For example, the British East India Company embodied the British Empire for centuries. According to Barley, the home office finally collected and tabulated the accounts from all of its far-flung field operations (sound familiar?) in the mid-1800s. Like Wiley Coyote running off a cliff but not falling until he looks down, the directors discovered their company had been bankrupt for more than 200 years.

My own recent communications with InfoWorld’s readers — four columns on how to motivate employees — led some correspondents to conclude that I’m morally bankrupt.

Readers expressed concern in three areas: 1) using fear, greed, and other “negative” emotions is unethical — managers should appeal to employees’ better natures; 2) when managers analytically decide how to motivate employees they’re being manipulative, which is also unethical; and 3) I’m endorsing situational ethics, and that encourages unethical behavior, too.

A profound discovery of modern management theory is that managerial ethics matter to employees, and they matter a lot. This has been a major revelation to a generation of business leaders who previously figured morality belonged in the home and that including ethics in business decisions was somehow immature and idealistic. (Yes, I know there’s a difference between ethics and morals; it’s subtle enough to ignore in this discussion.)

Ethics matter.

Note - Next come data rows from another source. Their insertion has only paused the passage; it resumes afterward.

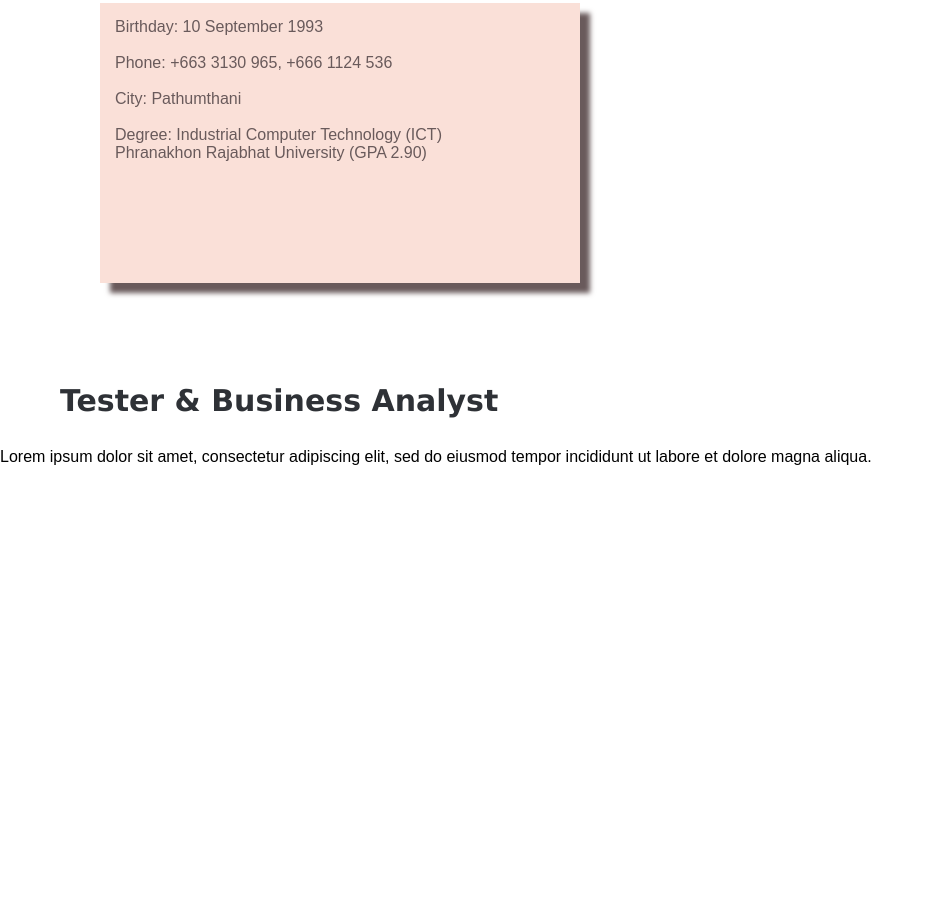
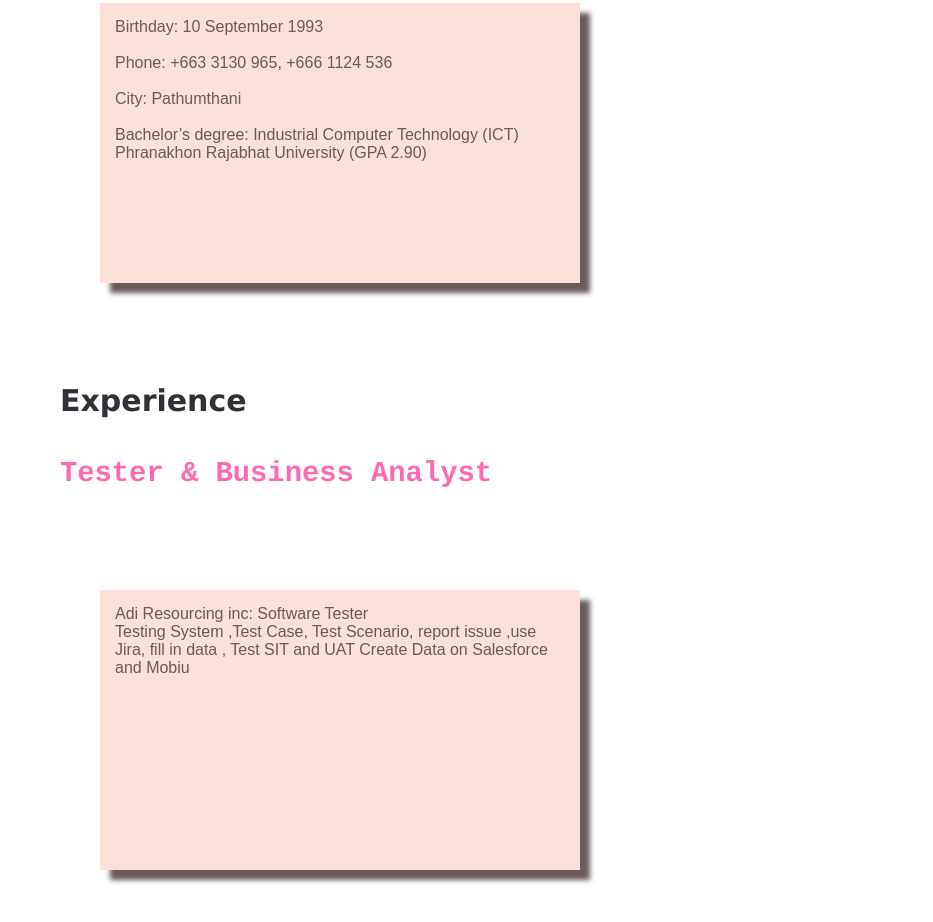
Before and after one commit to sangnapha26/sangnapha26.github.io, a plain HTML site: page index.html in a window 1280 px wide. Shown: the part 834-1756 px from the top of the page, without its empty margins (0-933 px from the left). Before the commit the page ends 1316 px from the top, so only its background shows below. Drawn offline with Linux system fonts and the light colour scheme.

Commit message:
update resumr

```diff
--- a/index.html
+++ b/index.html
@@ -22,6 +22,18 @@
                 font-size: 180%;
                 padding-left : 60px;
              }
+
+             h4{
+                text-align:left ;
+                color : #FF69B4;
+                font-family: Courier;
+                font-size: 180%;
+                padding-left : 60px;
+             }
+
+             .b {
+                font-weight: bold;
+               }
 
           body{
             margin: 0;
@@ -112,7 +124,15 @@
                background-color: #FAE0D8;
                box-shadow: 10px 10px 5px #695A5B;
                margin: 100px;
-}
+            }
+
+            p.defual {
+            text-indent: 50px;
+            font-size: 120%;
+              }
+
+
+
 
    </style>
 
@@ -120,7 +140,7 @@
 
 <body>
       <h1>Sangnapha Akarin</h1>
-     <h2>Junior Devoloper</h2>
+     <h2>Web Developer</h2>
   <img class="img-profile" src="image/IMG_5683.JPG" alt="Pineapple" width="300" height="300" >
 <br><br>
 
@@ -146,13 +166,20 @@
           <p class="defual">Magnam dolores commodi suscipit. Necessitatibus eius consequatur ex aliquid fuga eum quidem. Sit sint consectetur velit. Quisquam quos quisquam cupiditate. Et nemo qui impedit suscipit alias ea. Quia fugiat sit in iste officiis commodi quidem hic quas.</p>
 
          <p class="blockm">
-            Birthday: 10 September 1993 <br>
+                Birthday: 10 September 1993 <br>
             <br>Phone: +663 3130 965, +666 1124 536<br>
             <br>City: Pathumthani <br>
-            <br>Degree: Industrial Computer Technology (ICT)<br>
+            <br>Bachelor’s degree: Industrial Computer Technology (ICT)<br>
                         Phranakhon Rajabhat University (GPA 2.90)<br>
 
+         </p>
 
+         <p class="section-title">
+            <h3>Experience</h3>
+            <h4 class="">Tester &amp; Business Analyst</h4>
+         <p class="blockm">
+              Adi Resourcing inc: Software Tester<br>
+              Testing System ,Test Case, Test Scenario, report issue ,use Jira, fill in data , Test SIT and UAT Create Data on Salesforce and Mobiu
 
 
          </p>
@@ -173,11 +200,6 @@
 
 
 
-          <h3>Tester &amp; Business Analyst</h3>
-            <p class="fst-italic">
-              Lorem ipsum dolor sit amet, consectetur adipiscing elit, sed do eiusmod tempor incididunt ut labore et dolore
-              magna aliqua.
-            </p>
 
     </section><!-- End About Section -->
 
```
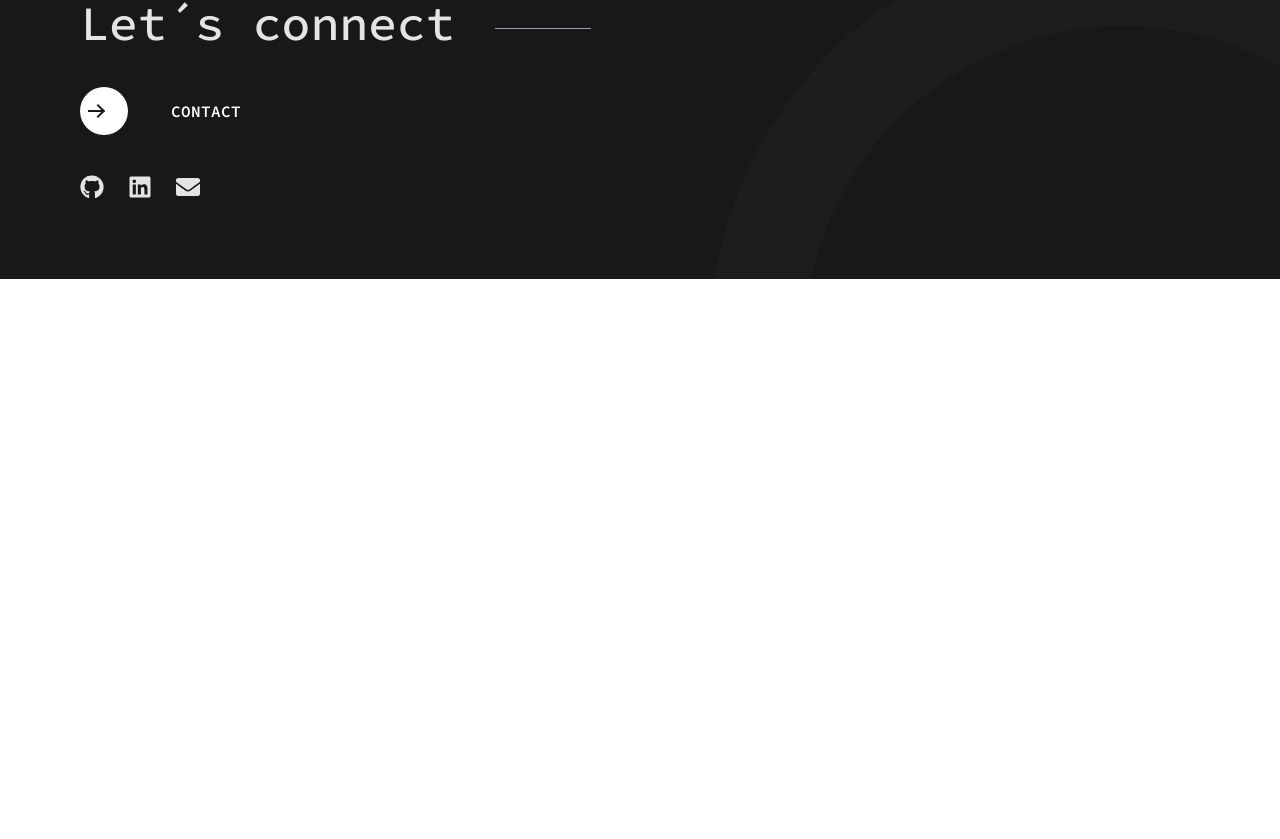
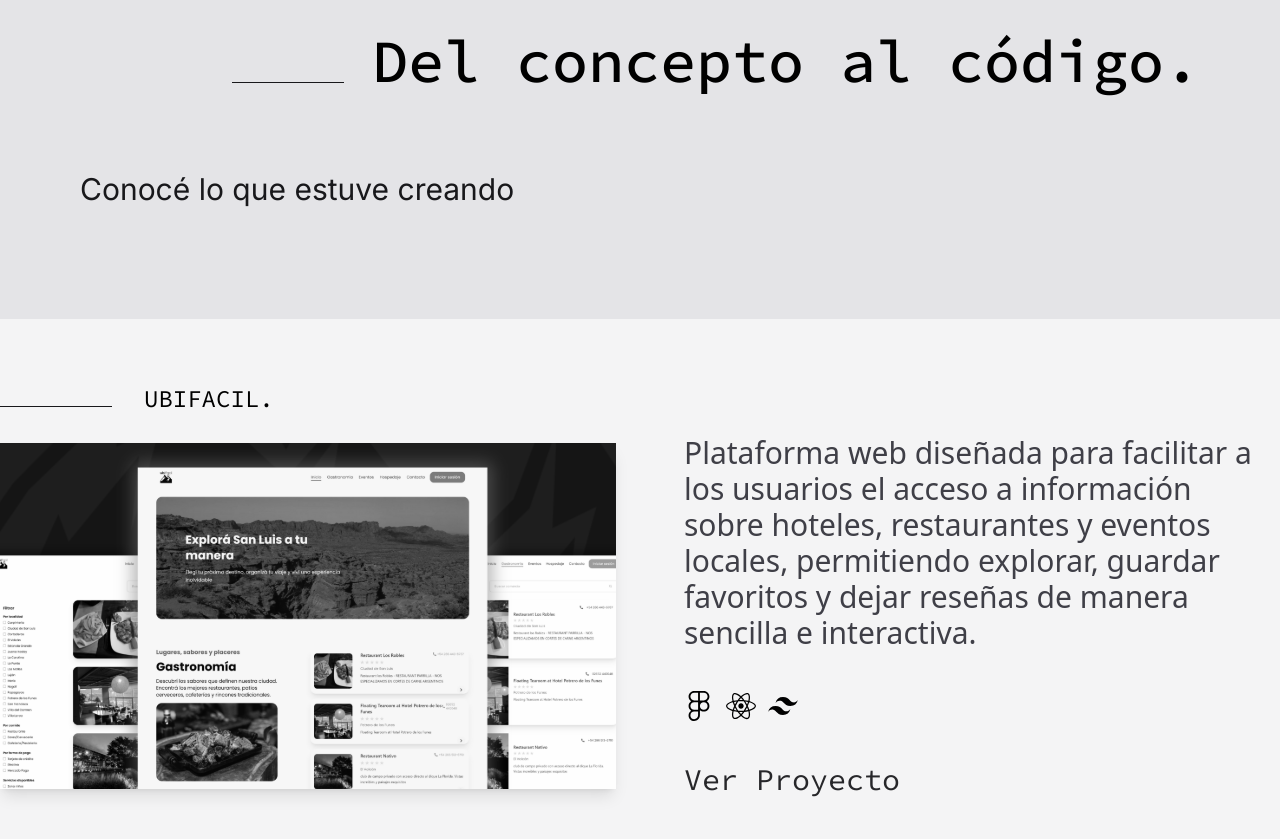
Before and after one commit to JaGo-1/react-portfolio, a React (Vite) app: page / in a window 1280 px wide. Shown: the part 881-1720 px from the top of the page. Before the commit the page ends 1160 px from the top, so only its background shows below. Built offline with nearby package versions, Linux system fonts and the light colour scheme.

Commit message:
feat: add work section

```diff
--- a/src/assets/index.js
+++ b/src/assets/index.js
@@ -1,5 +1,6 @@
 import logo from "./logo.svg";
 import imgDes from "./img-des.svg";
 import ellipse from "./ellipse.svg";
+import ubifacil from "./ubifacil.svg";
 
-export { logo, imgDes, ellipse };
+export { logo, imgDes, ellipse, ubifacil };
--- /dev/null
+++ b/src/components/HoverTooltip.jsx
@@ -0,0 +1,37 @@
+import { useState } from "react";
+
+const HoverTooltip = ({ icon: Icon, label, className = "" }) => {
+  const [tooltip, setTooltip] = useState({ x: 0, y: 0, visible: false });
+
+  const handleMouseMove = (e) => {
+    setTooltip({
+      x: e.clientX + 15,
+      y: e.clientY + 15,
+      visible: true,
+    });
+  };
+
+  const handleMouseLeave = () => {
+    setTooltip({ ...tooltip, visible: false });
+  };
+
+  return (
+    <div className="relative inline-block">
+      <Icon
+        onMouseMove={handleMouseMove}
+        onMouseLeave={handleMouseLeave}
+        className={`transition hover:text-zinc-600 ${className}`}
+      />
+      {tooltip.visible && (
+        <div
+          className="fixed z-50 px-3 py-1 text-sm rounded-lg bg-zinc-900 text-white pointer-events-none shadow-lg transition-opacity duration-200"
+          style={{ top: tooltip.y, left: tooltip.x }}
+        >
+          {label}
+        </div>
+      )}
+    </div>
+  );
+};
+
+export default HoverTooltip;
--- /dev/null
+++ b/src/pages/Works.jsx
@@ -0,0 +1,67 @@
+import { ubifacil } from "../assets";
+import { FaFigma, FaReact } from "react-icons/fa";
+import { RiTailwindCssFill } from "react-icons/ri";
+import HoverTooltip from "../components/HoverTooltip";
+
+const Works = () => {
+  return (
+    <section className="w-full">
+      <div className="bg-zinc-200">
+        <div className="max-w-[1700px] m-auto h-[400px] py-16 px-8 lg:px-20 text-center md:text-start flex flex-col items-center justify-center gap-10">
+          <h4 className="inline-block relative text-4xl md:text-5xl lg:text-6xl font-srcpro font-medium before:content-[''] before:absolute before:bottom-2 before:-left-35 before:w-28 before:h-[1px] before:bg-zinc-900 lg:self-end">
+            Del concepto al código.
+          </h4>
+          <p className="mt-10 text-lg lg:text-3xl font-inter text-zinc-900 inline-block lg:self-start">
+            Conocé lo que estuve creando
+          </p>
+        </div>
+      </div>
+
+      {/* Project */}
+      <div className="bg-zinc-100 py-10 md:py-16">
+        <h5
+          className="relative inline-block text-2xl font-srcpro pl-36
+          before:content-[''] before:absolute before:bottom-2 before:left-0 before:w-28 before:h-[1px] before:bg-zinc-900"
+        >
+          UBIFACIL.
+        </h5>
+
+        <div className="max-w-[1900px] mx-auto md:mx-0 grid md:grid-cols-2 gap-12 items-center mt-5">
+          {/* Image */}
+          <div className="shadow-lg overflow-hidden">
+            <img
+              src={ubifacil}
+              alt="Ubifacil project picture"
+              className="w-full h-auto"
+            />
+          </div>
+
+          {/* Description */}
+          <div className="text-left px-5 flex flex-col gap-10">
+            <p className="text-zinc-700 lg:text-3xl">
+              Plataforma web diseñada para facilitar a los usuarios el acceso a
+              información sobre hoteles, restaurantes y eventos locales,
+              permitiendo explorar, guardar favoritos y dejar reseñas de manera
+              sencilla e interactiva.
+            </p>
+            <div className="flex gap-3 text-2xl lg:text-3xl">
+              <HoverTooltip icon={FaFigma} label="Figma" />
+              <HoverTooltip icon={FaReact} label="React" />
+              <HoverTooltip icon={RiTailwindCssFill} label="TailwindCSS" />
+            </div>
+            <a
+              href="https://ubifacil.vercel.app/"
+              target="_blank"
+              className="relative group w-fit font-srcpro"
+            >
+              <p className=" text-zinc-800 lg:text-3xl">Ver Proyecto</p>
+              <span className="absolute left-0 -bottom-2 w-0 h-[2px] bg-zinc-800 transition-all duration-300 group-hover:w-full"></span>
+            </a>
+          </div>
+        </div>
+      </div>
+    </section>
+  );
+};
+
+export default Works;
```
Also changed, not shown: src/assets/ubifacil.svg (added).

They matter from the perspective of self-respect, they matter from the perspective of employees trusting you enough to follow your lead, and they matter from the perspective of business success, because in today’s competitive labor market success depends on the talent you can attract and retain. The best talent will abandon you without regret if you reveal yourself to be an immoral weasel.

Ethics isn’t, however, reducible to a simple formula. If it were, philosophers would have long ago tired of the subject. It is, instead, both complex and highly personal. So here’s my personal perspective on the issues you’ve raised.

Last point first: I do believe ethics are situational. So does our legal system, which, for example, accepts self-defense as justification for killing someone. Opinion: How you motivate an employee (instilling fear of unemployment) has less impact on the ethics of an action than does your intent (wanting to save his job).

Issue No. 2: Manipulation? My own opinion is that honesty and intent differentiate motivating employees from manipulating them.

Look at it this way: You’re responsible for successfully achieving the mission of your organization. You can’t succeed in this with unmotivated employees. As a manager, you have an impact on employee motivation. You have to decide whether you’re going to do it consciously, through analysis and planning, or whether you’re going to rely on your instincts being good enough to do the job.

Issue #1: Appealing to negative emotions … what’s a negative emotion? Fear? Anger? Both are important to your survival.

Instilling fear is, in my mind, completely ethical if the employee legitimately has something to be afraid of, such as becoming unemployed due to poor performance. Failing to instill fear when there’s something to be afraid of — failing to create a gut-level understanding of the consequences — is as unethical from where I sit as letting a drunk friend drive.

Bullying employees — an act of self-indulgence, not motivation — is entirely different, and always a bad idea.

Humans aren’t Vulcans. Emotions drive human behavior. That’s reality. When managers and executives make decisions based on wishful thinking instead of reality, they make the right choices by accident when they make them at all.